● Work order
From the data below, copy out every line in which the word "return" occurs.

● Dataset items

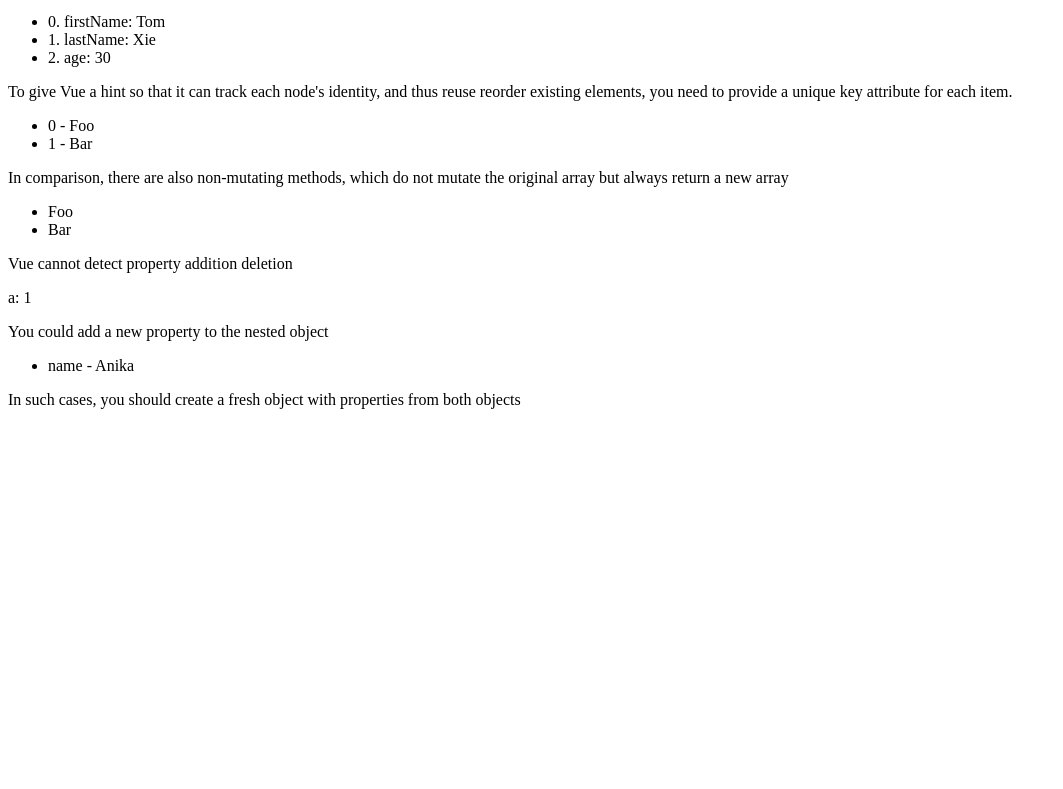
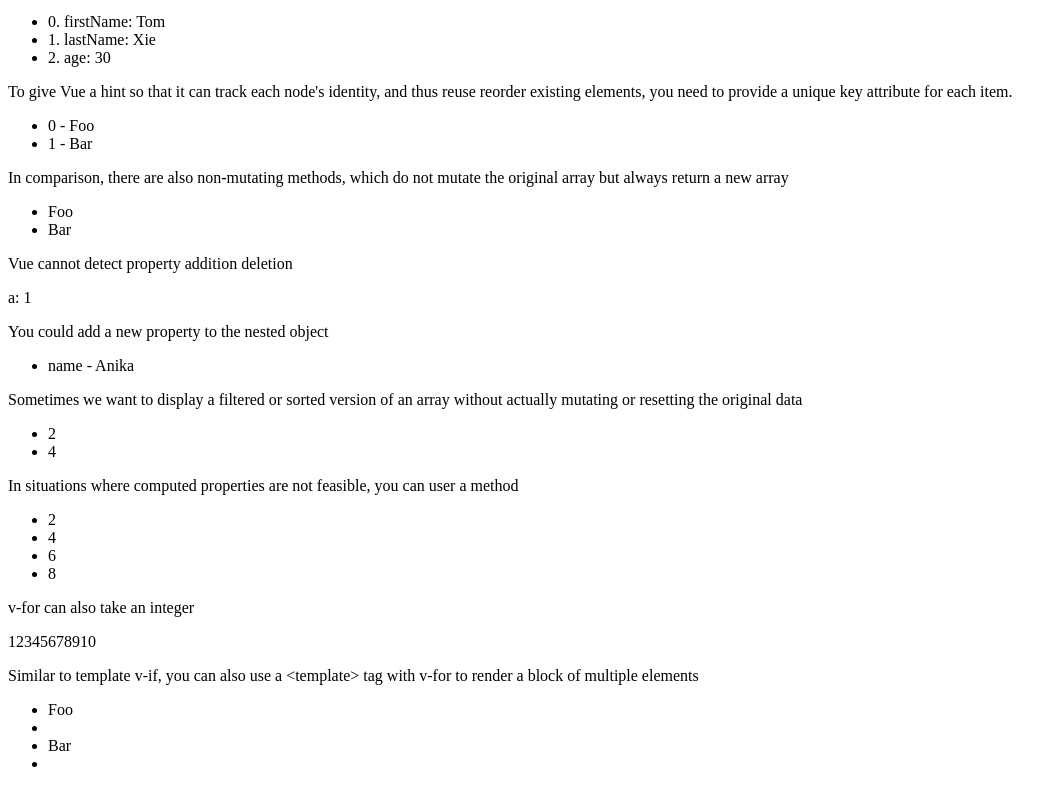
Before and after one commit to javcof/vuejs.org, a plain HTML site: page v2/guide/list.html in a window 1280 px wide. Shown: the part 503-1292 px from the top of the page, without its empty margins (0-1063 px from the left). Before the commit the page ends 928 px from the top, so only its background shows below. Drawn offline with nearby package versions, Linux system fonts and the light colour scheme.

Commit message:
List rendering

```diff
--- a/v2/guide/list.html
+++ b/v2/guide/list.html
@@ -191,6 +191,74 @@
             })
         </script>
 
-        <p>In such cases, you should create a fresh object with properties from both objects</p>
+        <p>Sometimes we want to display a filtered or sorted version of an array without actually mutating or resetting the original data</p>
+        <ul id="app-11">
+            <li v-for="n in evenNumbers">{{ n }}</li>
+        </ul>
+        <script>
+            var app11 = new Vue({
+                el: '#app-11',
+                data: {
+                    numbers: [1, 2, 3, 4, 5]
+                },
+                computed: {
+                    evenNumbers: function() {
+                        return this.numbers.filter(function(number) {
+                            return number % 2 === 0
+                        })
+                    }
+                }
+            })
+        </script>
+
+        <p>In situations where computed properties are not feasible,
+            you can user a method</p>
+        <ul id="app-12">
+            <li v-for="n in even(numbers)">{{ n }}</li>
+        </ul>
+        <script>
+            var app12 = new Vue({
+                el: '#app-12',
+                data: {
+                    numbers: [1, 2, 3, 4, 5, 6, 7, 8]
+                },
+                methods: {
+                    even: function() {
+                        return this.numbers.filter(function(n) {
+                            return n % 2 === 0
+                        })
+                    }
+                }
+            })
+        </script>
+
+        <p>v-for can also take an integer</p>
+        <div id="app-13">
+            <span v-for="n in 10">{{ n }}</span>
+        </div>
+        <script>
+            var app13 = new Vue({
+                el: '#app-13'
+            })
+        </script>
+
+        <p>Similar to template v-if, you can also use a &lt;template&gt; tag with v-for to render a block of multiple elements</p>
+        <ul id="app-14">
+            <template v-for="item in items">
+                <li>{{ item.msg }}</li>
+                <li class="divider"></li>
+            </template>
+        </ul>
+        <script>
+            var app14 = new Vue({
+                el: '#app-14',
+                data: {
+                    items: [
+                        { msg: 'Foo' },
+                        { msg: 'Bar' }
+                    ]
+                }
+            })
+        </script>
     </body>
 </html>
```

...

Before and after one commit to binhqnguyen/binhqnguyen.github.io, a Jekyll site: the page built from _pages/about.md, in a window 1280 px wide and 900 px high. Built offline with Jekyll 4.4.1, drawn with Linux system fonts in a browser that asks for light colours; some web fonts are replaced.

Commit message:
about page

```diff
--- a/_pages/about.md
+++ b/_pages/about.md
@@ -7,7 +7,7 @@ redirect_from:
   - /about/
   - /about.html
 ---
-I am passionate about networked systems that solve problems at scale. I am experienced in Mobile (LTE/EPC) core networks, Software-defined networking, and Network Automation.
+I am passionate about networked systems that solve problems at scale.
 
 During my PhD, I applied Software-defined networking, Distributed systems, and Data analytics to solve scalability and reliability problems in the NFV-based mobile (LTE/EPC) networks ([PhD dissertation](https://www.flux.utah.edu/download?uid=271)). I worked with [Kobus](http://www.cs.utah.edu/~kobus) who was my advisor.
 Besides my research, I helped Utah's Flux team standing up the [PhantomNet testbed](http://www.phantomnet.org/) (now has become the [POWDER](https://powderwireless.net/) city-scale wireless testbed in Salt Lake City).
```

● Answer to this problem
+                        return this.numbers.filter(function(number) {
+                            return number % 2 === 0
+                        return this.numbers.filter(function(n) {
+                            return n % 2 === 0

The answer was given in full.